In a couple of weeks, Kenya will open the first phase of its multi–billion dollar Lamu Port, the beachhead to the Lamu Port South Sudan Ethiopia Transport (Lapsset) Corridor.
That will be the second new logistics corridor after the Djibouti-Ethiopia standard gauge rail that went into service a few years ago.
Yet to be done, Djibouti is also in the middle of a mega project to expand its port while to the south, Tanzania which has in recent years completed upgrades to the Dar es Salaam port, is now betting on a new port at Bagamoyo.
Invariably, all these projects target the Eastern Africa hinterland with all contenders aiming to be the logistics hub of the region.
Looking at East Africa’s or even Africa’s logistics map, it is not in dispute that the region and continent suffers a huge infrastructure deficit. But must the projects be this grandiose?
There is indeed a case for developing infrastructure but a sense of proportion and degree of co-ordination are needed to make these projects viable.
Multiple corridors provide critical redundancy in the event of failure, if they are inter-linked. But their economic efficiency needs to be looked at in more practical than academic terms because the economies are racking up huge debt to build these projects.
For instance, the Lapsset Corridor aims to link Lamu, South Sudan and Ethiopia along a logistics umbilical cord comprising rail, an oil pipeline, electric power and roads.
At the same time, if at all the Kenya standard gauge railway eventually makes its way to Malaba, Uganda is also planning to extend a limb to its border with South Sudan.
From there, an 80-kilometre link would take te SGR line to Juba. It is in doubt that South Sudan will in the medium term have the economic velocity to support two SGR links. As a result, it has become a question of who between Kenya and Uganda gets to Juba first.
Does it need to be this way? Probably not, because a shorter inland SGR leg would probably be better for South Sudan at this point in time since it commits less capital.
Kenya also plans to build an oil refinery at Lamu just as Kampala wants one at its Hoima oil hub in western Uganda. A single refinery jointly-owned by Uganda, South Sudan and Kenya would probably make more economic sense but this was put paid when the Uganda crude oil export pipeline went south to Tanzania.
Given the congestion around Dar es Salaam, a new port and industrial complex in Bagamoyo might be necessary. What is distorting the rational view of these projects is that they are being approached from the spirit of competition rather than complementarity. This exposes the region to expensive infrastructure that it may never afford or sustain.

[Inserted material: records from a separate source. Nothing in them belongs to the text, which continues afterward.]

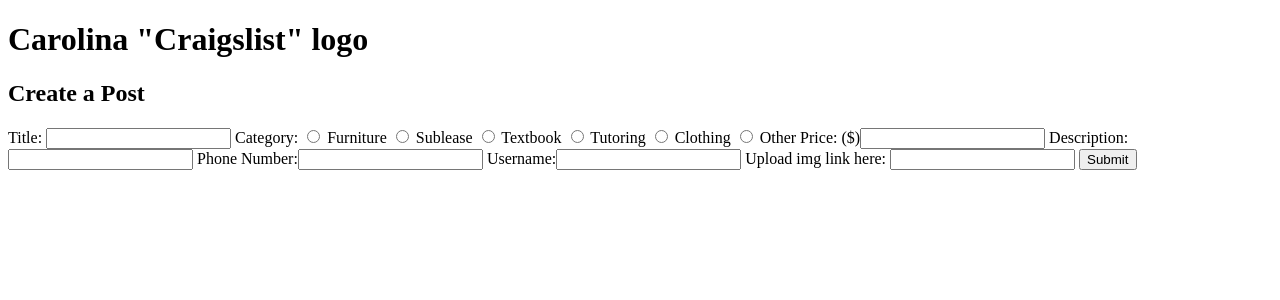
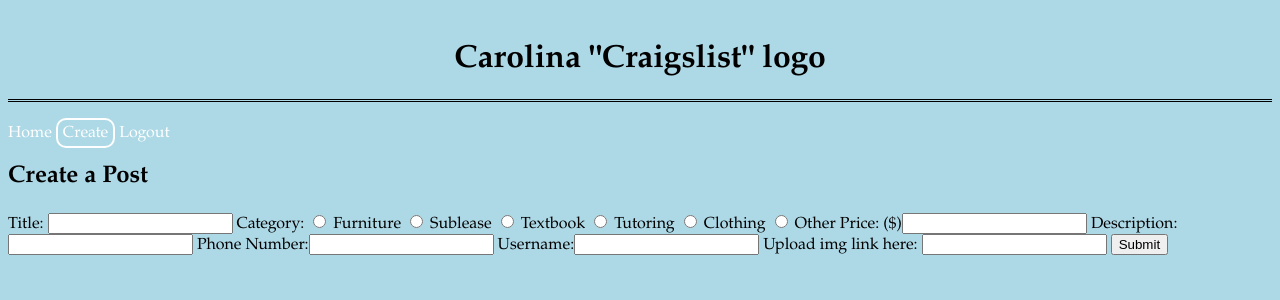
Before and after one commit to schatzmana/COMP_426, a PHP site: page /create.html in a window 1280 px wide. Shown: the top 300 px of the page. Run offline with PHP 8.4, Linux system fonts and the light colour scheme; some libraries are stand-ins or nearby versions.

Commit message:
aesthetic

```diff
--- a/create.css
+++ b/create.css
@@ -7,3 +7,43 @@
     font-size: 12pt;
     font-family: "Palatino Linotype", "Book Antiqua", Palatino, serif
 }
+
+h1 {
+  border-bottom: 3px double #000;
+  text-align: center;
+  padding: 20px;
+}
+
+#home {
+  color: #ffffff;
+}
+
+#home:hover {
+  color: #000000;
+}
+
+#create {
+  border: 2px solid #ffffff;
+  border-radius: 10px;
+  padding: 5px;
+  align: right;
+  color: #ffffff;
+  text-decoration: none;
+}
+
+#create:hover{
+  border-color: #000000;
+  color: #000000;
+}
+
+#logout {
+  color: #ffffff;
+}
+
+#logout:hover {
+  color: #000000;
+}
+
+a {
+  text-decoration: none;
+}
--- a/create.html
+++ b/create.html
@@ -3,7 +3,7 @@
 <head>
     <meta charset="UTF-8">
     <title>Create a Post</title>
-<!--    <link rel="stylesheet" type="text/css" href="home.css" />-->
+    <link rel="stylesheet" type="text/css" href="create.css" />
     <script src="http://wwwp.cs.unc.edu/Courses/comp426-f16/jquery-3.1.0.js"></script>
     <script src="create.js"></script>
     <script src="Post.js"></script>
@@ -11,6 +11,9 @@
 
 <body>
   <h1>Carolina "Craigslist" logo</h1>
+  <a href="home.html" id="home">Home</a>
+  <a href="create.html" id="create">Create</a>
+  <a href="www.heelmail.unc.edu" id="logout">Logout</a> <!-- end session and send to login page -->
   <h2>Create a Post</h2>
 <form id="new_todo_form">
     Title: <input name = "title" type="text" id="title"></input>
```
Also changed, not shown: home.css (+34 -8 lines), home.html (+6 -2 lines).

All the countries in the region from Djibouti to Tanzania are already saddled with worrying current account deficits thanks to a recent surge in debt-financed infrastructure projects. The downside is that export revenues are not keeping pace, leading the borrowers into a sure debt trap.